Archive for March, 2011

Progress report

Sunday, March 20th, 2011

It’s been a staggered effort with unseasonal wet – very wet – weather putting a stop to building several times over the past 2 weeks.

The rain is not all bad, the huge planting effort we made this time last year is clearly evident in the woodlot with many of those trees now over a metre tall and growing strong. We now have half of the power room walls in place and were going to pour another layer yesterday when another rain system set in and washed out the rest of the day.

Good news is all the bugs are looking to be worked out of the mould system. The major issue we have left is the vegetable oil when left for more than a day is going tacky and causing the skin of the poured blocks to come away when the moulds are stripped down. We are trialling the next layer with motor oil, which is thicker and “slicker” than the veg oil and will hopefully allow a clean release of the shutters from the set blocks.

A secondary issue is with filling the voids as subsequent layers are poured. These are shrinking considerably with minor cracking, and while consistent they do not “look right”. There should be enough depth to be able to apply a render coat in these areas and for consistency sake I’ll do the lot with one batch once the walls are up.

Photos to come this week. We literally have been carrying so much stuff in the truck and trailer to store in the neighbours’ sheds it’s come down to camera or food/water for the remaining space.

Update on costs

Sunday, March 20th, 2011

United Fasteners sold me some 100mm high tensile m10 bolts – $146.90

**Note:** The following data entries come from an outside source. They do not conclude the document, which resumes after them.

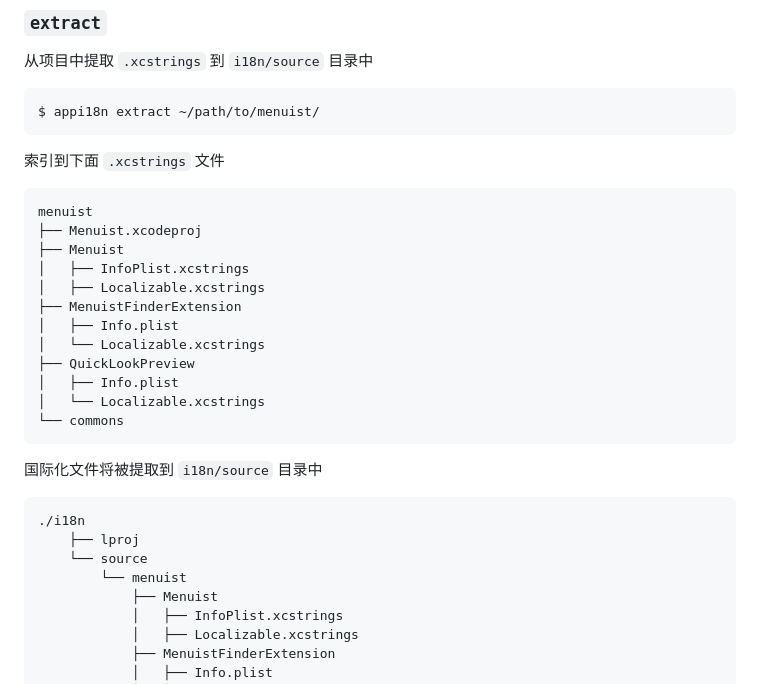
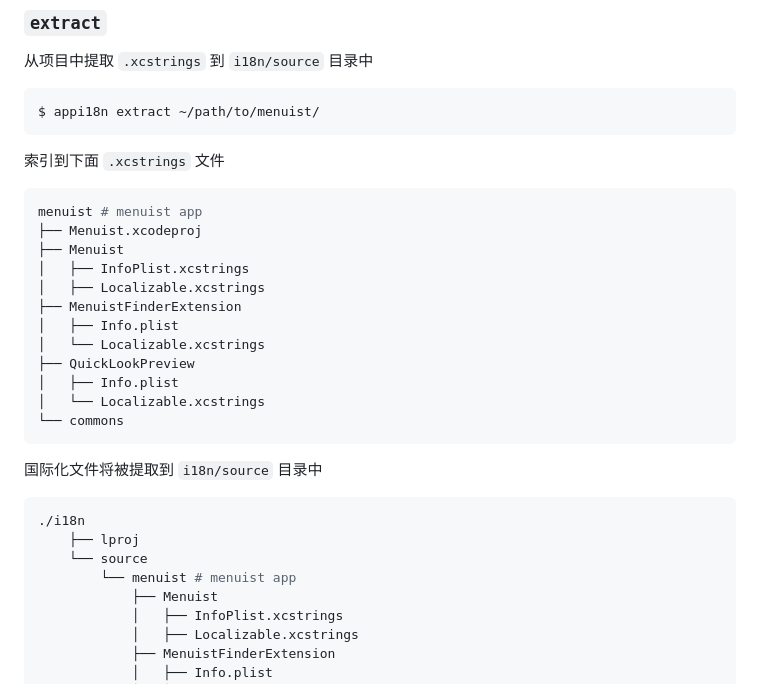
Before and after one commit to jaywcjlove/app-i18n, a Markdown page: README.zh.md, the part around the change. GitHub-like rendering.

````diff
--- a/README.zh.md
+++ b/README.zh.md
@@ -158,8 +158,8 @@ $ appi18n extract ~/path/to/menuist/
 
 索引到下面 `.xcstrings` 文件
 
-```
-menuist
+```bash
+menuist # menuist app
 ├── Menuist.xcodeproj
 ├── Menuist
 │   ├── InfoPlist.xcstrings
@@ -175,11 +175,11 @@ menuist
 
 国际化文件将被提取到 `i18n/source` 目录中
 
-```
+```bash
 ./i18n
     ├── lproj
     └── source
-        └── menuist
+        └── menuist # menuist app
             ├── Menuist
             │   ├── InfoPlist.xcstrings
             │   ├── Localizable.xcstrings
````
Also changed, not shown: README.md (+4 -4 lines).
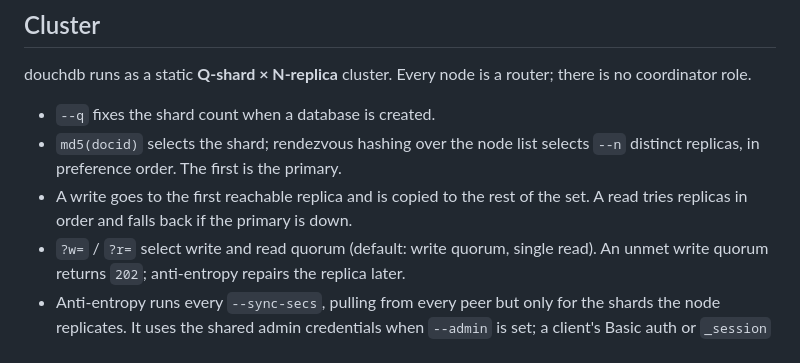
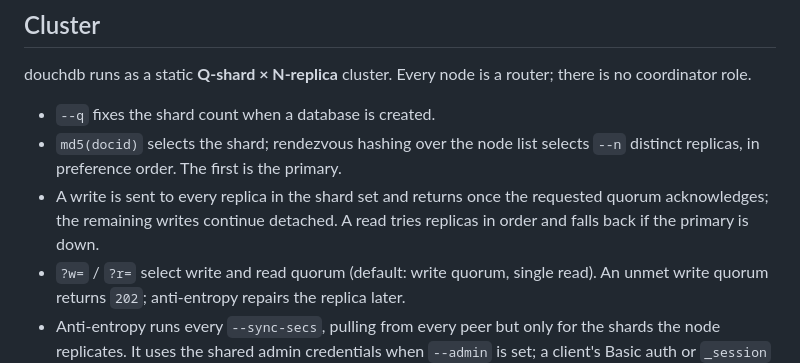
Before and after one commit to xpqz/douchdb, a Markdown page: README.md, the part around the change. Rendered like a GitHub page.

```diff
--- a/README.md
+++ b/README.md
@@ -476,8 +476,9 @@ router; there is no coordinator role.
 - `--q` fixes the shard count when a database is created.
 - `md5(docid)` selects the shard; rendezvous hashing over the node list selects
   `--n` distinct replicas, in preference order. The first is the primary.
-- A write goes to the first reachable replica and is copied to the rest of the
-  set. A read tries replicas in order and falls back if the primary is down.
+- A write is sent to every replica in the shard set and returns once the
+  requested quorum acknowledges; the remaining writes continue detached. A
+  read tries replicas in order and falls back if the primary is down.
 - `?w=` / `?r=` select write and read quorum (default: write quorum, single
   read). An unmet write quorum returns `202`; anti-entropy repairs the replica
   later.
```
Also changed, not shown: PLAN.md (+13 -11 lines).
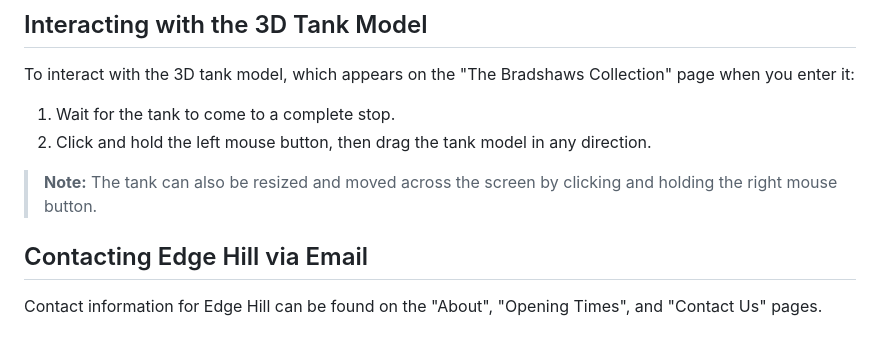
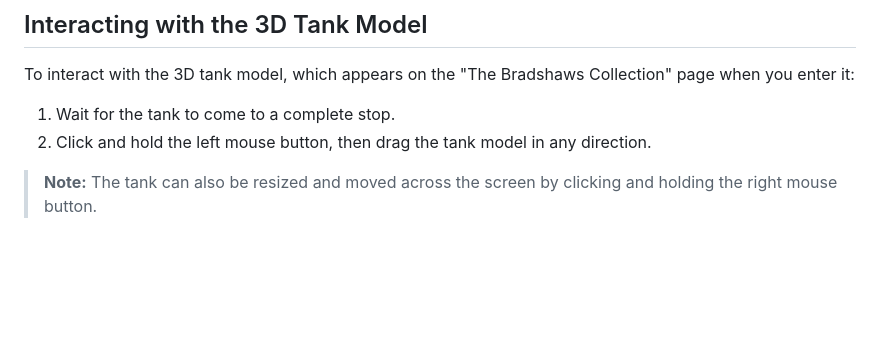
Before and after one commit to Adam-Dulco/The-Web-is-Boring-Project, a Markdown page: README.md, the part around the change. GitHub-like rendering; blank space fills up the shorter version.

Commit message:
Remove email contact information section
Removed email contact information section from README.

```diff
--- a/README.md
+++ b/README.md
@@ -85,7 +85,3 @@ To interact with the 3D tank model, which appears on the "The Bradshaws Collecti
 2. Click and hold the left mouse button, then drag the tank model in any direction.
 
 > **Note:** The tank can also be resized and moved across the screen by clicking and holding the right mouse button.
-
-## Contacting Edge Hill via Email
-
-Contact information for Edge Hill can be found on the "About", "Opening Times", and "Contact Us" pages.
```
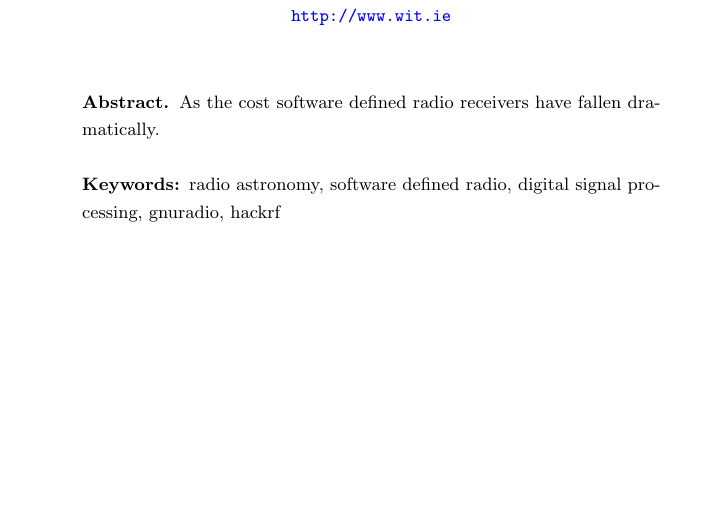
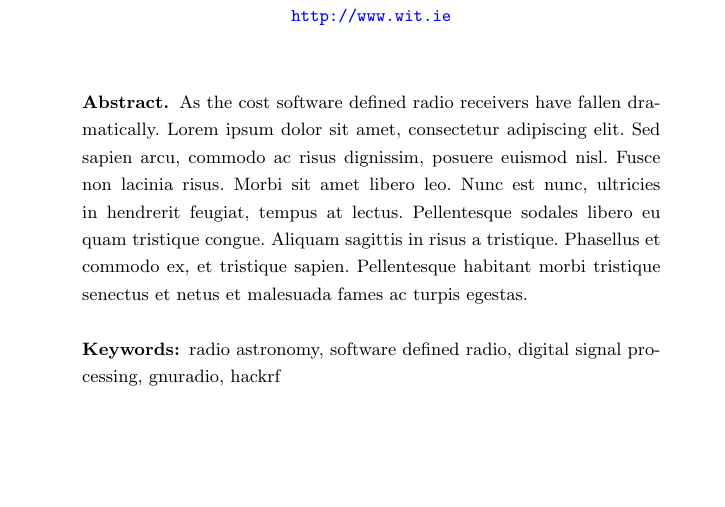
Before and after one commit to davidkirwan/software_defined_radio_telescope, a LaTeX thesis (documentation/dissertation/david_kirwan_00346128_dissertation.tex): part of page 1 of 72, cut so that both start at the same text. Compiled offline with pdfLaTeX.

Commit message:
- lorem ipsum abstract

```diff
--- a/documentation/dissertation/david_kirwan_00346128_dissertation.tex
+++ b/documentation/dissertation/david_kirwan_00346128_dissertation.tex
@@ -85,7 +85,7 @@ Cork Rd, Waterford City, Ireland\\
 %TODO Abstract
 %
 \begin{abstract}
-As the cost software defined radio receivers have fallen dramatically.
+As the cost software defined radio receivers have fallen dramatically. Lorem ipsum dolor sit amet, consectetur adipiscing elit. Sed sapien arcu, commodo ac risus dignissim, posuere euismod nisl. Fusce non lacinia risus. Morbi sit amet libero leo. Nunc est nunc, ultricies in hendrerit feugiat, tempus at lectus. Pellentesque sodales libero eu quam tristique congue. Aliquam sagittis in risus a tristique. Phasellus et commodo ex, et tristique sapien. Pellentesque habitant morbi tristique senectus et netus et malesuada fames ac turpis egestas.
 \keywords{radio astronomy, software defined radio, digital signal processing, gnuradio, hackrf}
 \end{abstract}
 %
```
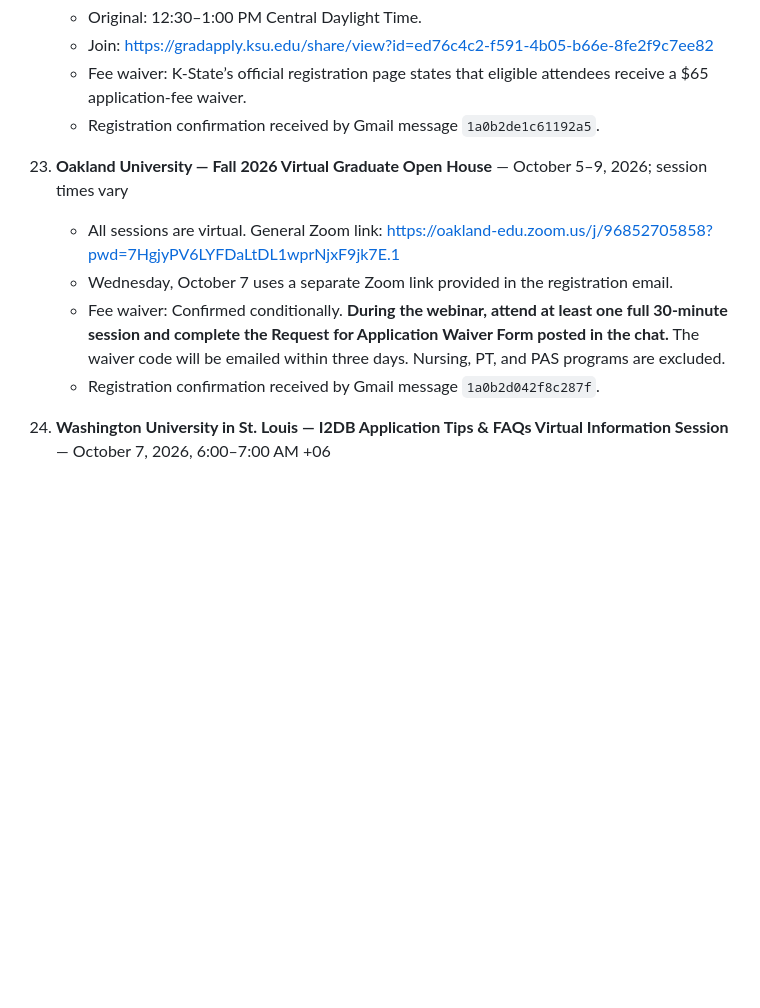
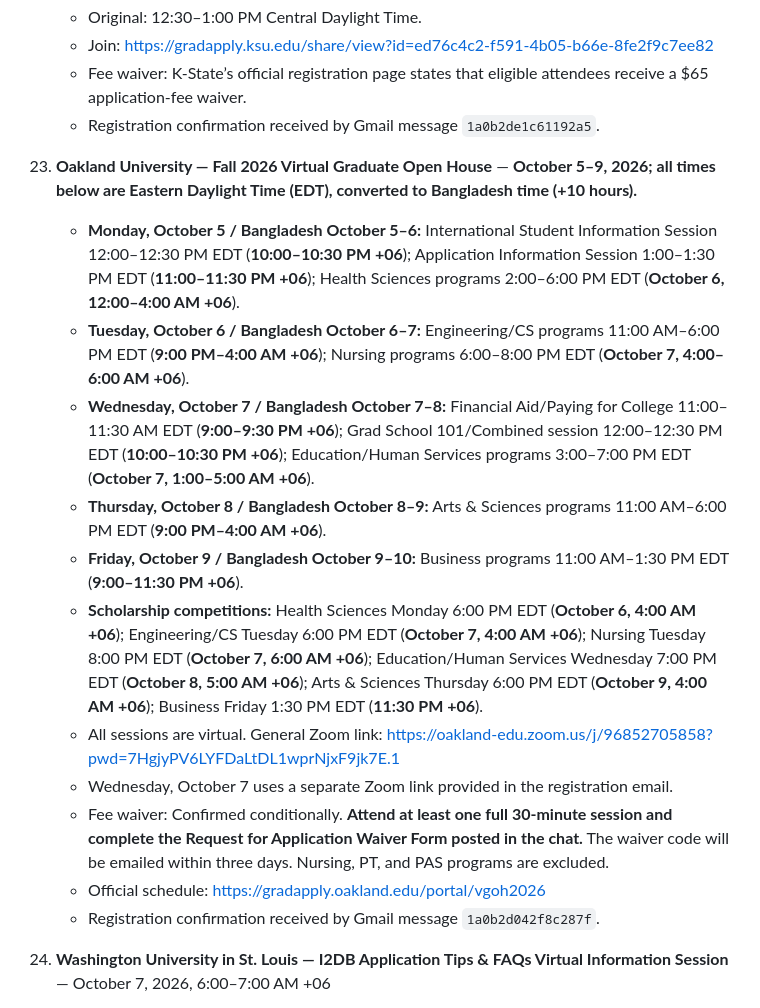
Before and after one commit to ahsangilman56/my-professors-crm, a Markdown page: webinar.md, the part around the change. Rendered like a GitHub page; blank space fills up the shorter version.

Commit message:
Correct Oakland webinar schedule and Bangladesh times

```diff
--- a/webinar.md
+++ b/webinar.md
@@ -79,10 +79,17 @@
     - Fee waiver: K-State’s official registration page states that eligible attendees receive a $65 application-fee waiver.
     - Registration confirmation received by Gmail message `1a0b2de1c61192a5`.
 
-25. **Oakland University — Fall 2026 Virtual Graduate Open House** — October 5–9, 2026; session times vary
+25. **Oakland University — Fall 2026 Virtual Graduate Open House** — **October 5–9, 2026; all times below are Eastern Daylight Time (EDT), converted to Bangladesh time (+10 hours).**
+    - **Monday, October 5 / Bangladesh October 5–6:** International Student Information Session 12:00–12:30 PM EDT (**10:00–10:30 PM +06**); Application Information Session 1:00–1:30 PM EDT (**11:00–11:30 PM +06**); Health Sciences programs 2:00–6:00 PM EDT (**October 6, 12:00–4:00 AM +06**).
+    - **Tuesday, October 6 / Bangladesh October 6–7:** Engineering/CS programs 11:00 AM–6:00 PM EDT (**9:00 PM–4:00 AM +06**); Nursing programs 6:00–8:00 PM EDT (**October 7, 4:00–6:00 AM +06**).
+    - **Wednesday, October 7 / Bangladesh October 7–8:** Financial Aid/Paying for College 11:00–11:30 AM EDT (**9:00–9:30 PM +06**); Grad School 101/Combined session 12:00–12:30 PM EDT (**10:00–10:30 PM +06**); Education/Human Services programs 3:00–7:00 PM EDT (**October 7, 1:00–5:00 AM +06**).
+    - **Thursday, October 8 / Bangladesh October 8–9:** Arts & Sciences programs 11:00 AM–6:00 PM EDT (**9:00 PM–4:00 AM +06**).
+    - **Friday, October 9 / Bangladesh October 9–10:** Business programs 11:00 AM–1:30 PM EDT (**9:00–11:30 PM +06**).
+    - **Scholarship competitions:** Health Sciences Monday 6:00 PM EDT (**October 6, 4:00 AM +06**); Engineering/CS Tuesday 6:00 PM EDT (**October 7, 4:00 AM +06**); Nursing Tuesday 8:00 PM EDT (**October 7, 6:00 AM +06**); Education/Human Services Wednesday 7:00 PM EDT (**October 8, 5:00 AM +06**); Arts & Sciences Thursday 6:00 PM EDT (**October 9, 4:00 AM +06**); Business Friday 1:30 PM EDT (**11:30 PM +06**).
     - All sessions are virtual. General Zoom link: https://oakland-edu.zoom.us/j/96852705858?pwd=7HgjyPV6LYFDaLtDL1wprNjxF9jk7E.1
     - Wednesday, October 7 uses a separate Zoom link provided in the registration email.
-    - Fee waiver: Confirmed conditionally. **During the webinar, attend at least one full 30-minute session and complete the Request for Application Waiver Form posted in the chat.** The waiver code will be emailed within three days. Nursing, PT, and PAS programs are excluded.
+    - Fee waiver: Confirmed conditionally. **Attend at least one full 30-minute session and complete the Request for Application Waiver Form posted in the chat.** The waiver code will be emailed within three days. Nursing, PT, and PAS programs are excluded.
+    - Official schedule: https://gradapply.oakland.edu/portal/vgoh2026
     - Registration confirmation received by Gmail message `1a0b2d042f8c287f`.
 
 26. **Washington University in St. Louis — I2DB Application Tips & FAQs Virtual Information Session** — October 7, 2026, 6:00–7:00 AM +06
```
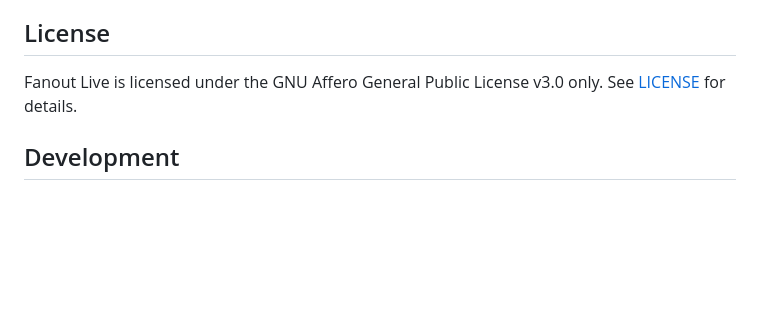
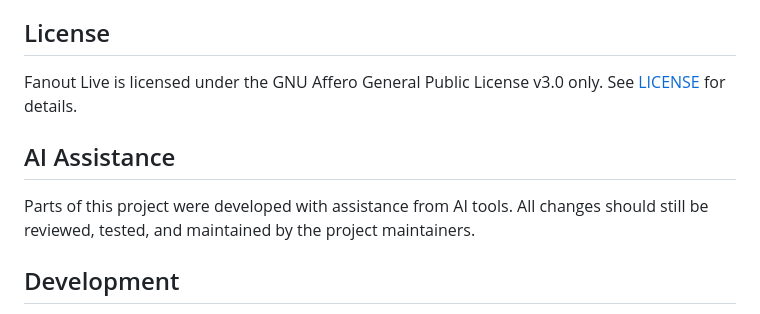
Before and after one commit to jlips24/fanout-live, a Markdown page: README.md, the part around the change. GitHub-like rendering; blank space fills up the shorter version.

```diff
--- a/README.md
+++ b/README.md
@@ -176,6 +176,11 @@ Tailscale is a good next step before putting the dashboard on the open internet.
 Fanout Live is licensed under the GNU Affero General Public License v3.0 only.
 See [LICENSE](LICENSE) for details.
 
+## AI Assistance
+
+Parts of this project were developed with assistance from AI tools. All changes
+should still be reviewed, tested, and maintained by the project maintainers.
+
 ## Development
 
 For local development, install Python 3.11 or newer and FFmpeg with RTMP
```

Total project spend is now at $287,907.04
House only is now $73,954.54
Cost per square metre is now $256.79

Technique refined

Wednesday, March 2nd, 2011

It’s taken a while with sickness and weather interfering with the schedule somewhat. One thing has become apparent and that is I need to leave the blocks set for 2 days before removing the molds. Overnight temps on the block are close to freezing already and this is slowing the cure of the earthen concrete.

Here are some shots of the dried blocks. You can see the cracking has developed in those that were too wet (first photo), however those that were not showing any cracking have not developed any so far. The look of the blocks with the defects as in the third pic are growing on me, I’m thinking so long as the finish is consistent it won’t matter if they are all dead flat or have those airpockets dispersed across the faces. When I pour the second layer I will attempt to fill some of these holes and see how that looks once set so we can fill any pockets that are too large and visually unappealing.

Being remote has its’ own issues, and as you can see from my trailer the amount of tooling and materials you need to carry is staggering. Second pic shows the shutters set to do the second layer. The third highlights again how being well prepared saves the day as I need to rethread this nut clogged with weld dags.

Last two shots show the void clamps and how they are used to allow filling of the gaps between the blocks.